Leave out the pictures, and retype the remaining data exactly.

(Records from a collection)
------------------------------------

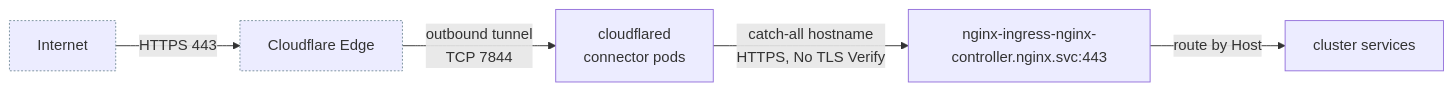
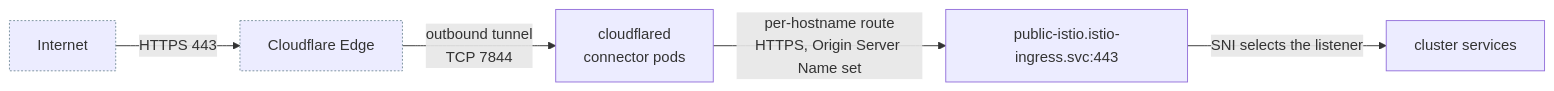
One commit to chrisleekr/homelab-infrastructure changed the diagram in docs/stage2/cloudflare-tunnel.md. Above: the diagram before and after it, drawn with Mermaid. The commit also changed other lines of this file and 143 other files, not shown here.

Commit message:
feat(stage2): migrate nginx-ingress to Istio Gateway API (#119)

````diff
--- a/docs/stage2/cloudflare-tunnel.md
+++ b/docs/stage2/cloudflare-tunnel.md
@@ -9,9 +9,9 @@
 ```mermaid
 flowchart LR
   Internet["Internet"]:::aux -->|"HTTPS 443"| Edge["Cloudflare Edge"]:::aux
   Edge -->|"outbound tunnel<br/>TCP 7844"| Conn["cloudflared<br/>connector pods"]
-  Conn -->|"catch-all hostname<br/>HTTPS, No TLS Verify"| Ingress["nginx-ingress-nginx-controller.nginx.svc:443"]
-  Ingress -->|"route by Host"| Apps["cluster services"]
+  Conn -->|"per-hostname route<br/>HTTPS, Origin Server Name set"| Gateway["public-istio.istio-ingress.svc:443"]
+  Gateway -->|"SNI selects the listener"| Apps["cluster services"]
 
   classDef aux stroke:#78909c,stroke-dasharray:2 2
 ```
````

------------------------------------

*Result below*:
One commit to chrisleekr/homelab-infrastructure changed the diagram in docs/stage2/cloudflare-tunnel.md. Above: the diagram before and after it, drawn with Mermaid. The commit also changed other lines of this file and 143 other files, not shown here.

Commit message:
feat(stage2): migrate nginx-ingress to Istio Gateway API (#119)

````diff
--- a/docs/stage2/cloudflare-tunnel.md
+++ b/docs/stage2/cloudflare-tunnel.md
@@ -9,9 +9,9 @@
 ```mermaid
 flowchart LR
   Internet["Internet"]:::aux -->|"HTTPS 443"| Edge["Cloudflare Edge"]:::aux
   Edge -->|"outbound tunnel<br/>TCP 7844"| Conn["cloudflared<br/>connector pods"]
-  Conn -->|"catch-all hostname<br/>HTTPS, No TLS Verify"| Ingress["nginx-ingress-nginx-controller.nginx.svc:443"]
-  Ingress -->|"route by Host"| Apps["cluster services"]
+  Conn -->|"per-hostname route<br/>HTTPS, Origin Server Name set"| Gateway["public-istio.istio-ingress.svc:443"]
+  Gateway -->|"SNI selects the listener"| Apps["cluster services"]
 
   classDef aux stroke:#78909c,stroke-dasharray:2 2
 ```
````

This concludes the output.